Collected data |

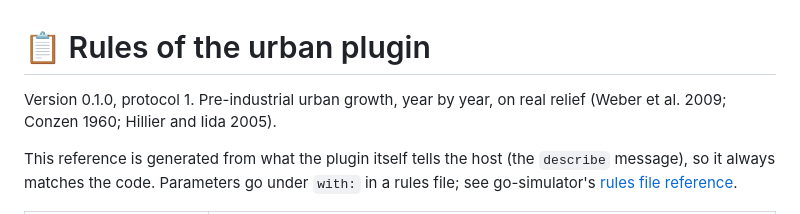
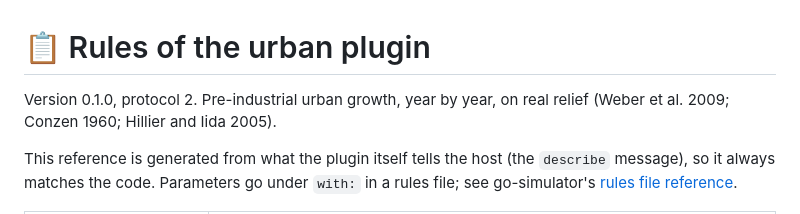
Before and after one commit to akrck02/go-simulator-urban, a Markdown page: docs/rules.md, the part around the change. Drawn GitHub-style.

Commit message:
Say protocol 2 in the README and the rules reference
The plugin speaks protocol 2 since its rules describe their contracts.

Co-Authored-By: Claude Opus 5.5 <noreply@anthropic.com>

```diff
--- a/docs/rules.md
+++ b/docs/rules.md
@@ -1,6 +1,6 @@
 # 📋 Rules of the urban plugin
 
-Version 0.1.0, protocol 1. Pre-industrial urban growth, year by year, on real relief (Weber et al. 2009; Conzen 1960; Hillier and Iida 2005).
+Version 0.1.0, protocol 2. Pre-industrial urban growth, year by year, on real relief (Weber et al. 2009; Conzen 1960; Hillier and Iida 2005).
 
 This reference is generated from what the plugin itself tells the host (the `describe` message), so it always
 matches the code. Parameters go under `with:` in a rules file; see go-simulator's
```
Also changed, not shown: README.md (+1 -1 lines).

What to do | Work through the entries above line by line, counting each one that includes the word "Weber", and give the final number only.

Exercise output | 2